Amina Mohammed (C, front), United Nations Deputy Secretary-General, addresses the UN Security Council open debate on preventing sexual violence in conflict at the UN headquarters in New York, April 16, 2018. UN Deputy Secretary-General Amina Mohammed on Monday stressed the need to stop sexual violence in conflict. (Xinhua/Li Muzi)
UNITED NATIONS, April 16 (Xinhua) -- UN Deputy Secretary-General Amina Mohammed on Monday stressed the need to stop sexual violence in conflict.
"This year, in Myanmar and many other conflict situations, the widespread threat and use of sexual violence has, once again, been used as a tactic to advance military, economic and ideological objectives. And, once again, it has been a driver of massive forced displacement," Mohammed told the Security Council.
Both genders endure the horrific brutality of sexual violence in conflict. But, overall, women and girls are disproportionately affected, she said.
Gender-based discrimination is the invisible driver of most crimes of sexual violence. And, the lower a woman's status -- in terms of health, wealth and education -- the greater is her vulnerability and exposure to harm, she said.
"Our responsibility must be to bring justice, recognition and reparations to the survivors of these horrendous crimes -- not only justice in the courtrooms, but also social justice and economic empowerment.
"We should recognize and support the resilience of the many survivors who are working as agents of change.
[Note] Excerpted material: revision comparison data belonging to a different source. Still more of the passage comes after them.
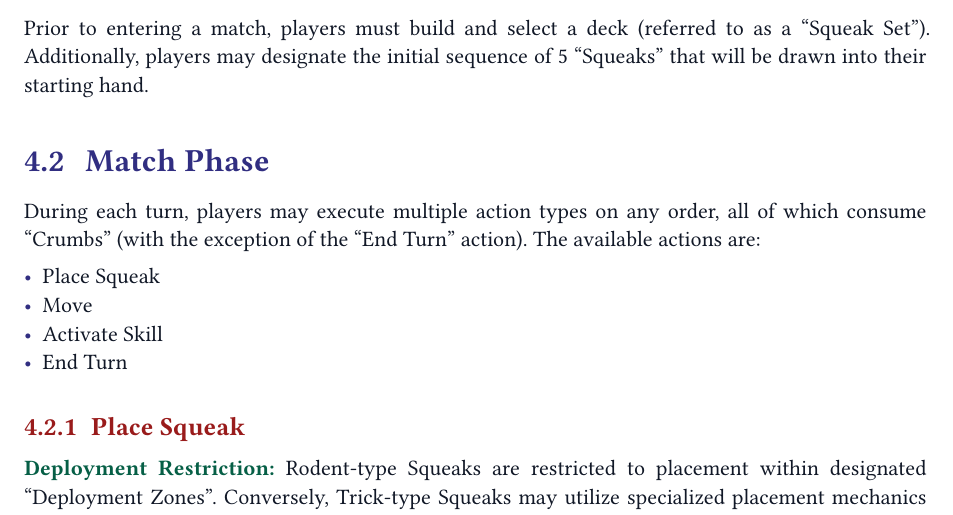
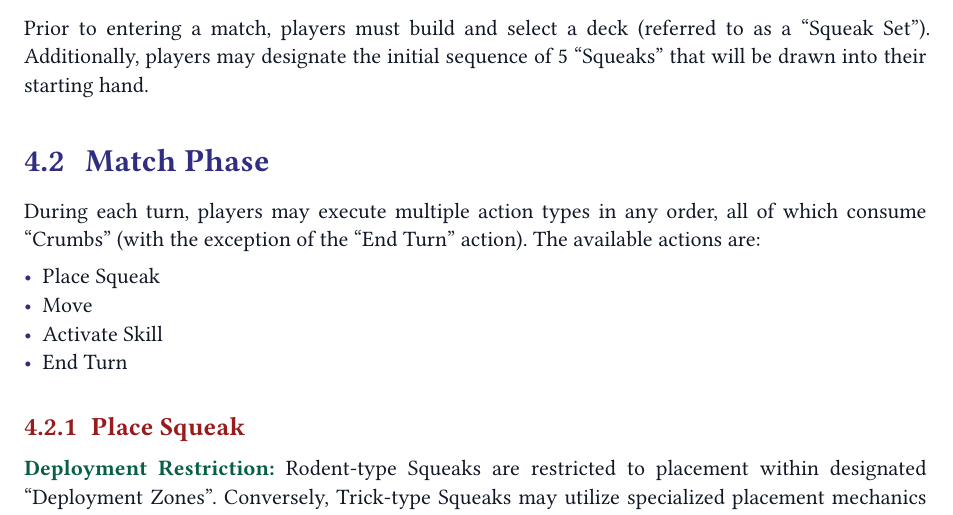
Before and after one commit to WingedSeal/ratatouille-royale, a Typst document (main.typ, which reads mechanics/core.typ): part of page 5 of 12, cut so that both start at the same text. Compiled offline with Typst 0.15; a missing font is replaced by an installed copy or a similar font.

Commit message:
typo: on any order -> in any order

```diff
--- a/mechanics/core.typ
+++ b/mechanics/core.typ
@@ -4,7 +4,7 @@ Prior to entering a match, players must build and select a deck (referred to as
 
 == Match Phase
 
-During each turn, players may execute multiple action types on any order, all of which consume "Crumbs" (with the exception of the "End Turn" action). The available actions are:
+During each turn, players may execute multiple action types in any order, all of which consume "Crumbs" (with the exception of the "End Turn" action). The available actions are:
 
 - Place Squeak
 - Move
```
Also changed, not shown: main.pdf.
And, if we are to prevent these crimes being repeated, we must ensure accountability and deterrence."
Special Representative of the UN secretary-general on sexual violence in conflict, Pramila Patten, said that while significant normative progress has been achieved, there is an urgent need to consolidate it by ensuring accountability.
Otherwise the situation risks a reversal, resulting in wartime rape being once again "normalized" due to the frequency and impunity with which it is committed, she said.
Wartime rape is preventable, and addressing it is the collective responsibility of the international community, said Patten.
The Security Council was holding an open debate on sexual violence in conflict.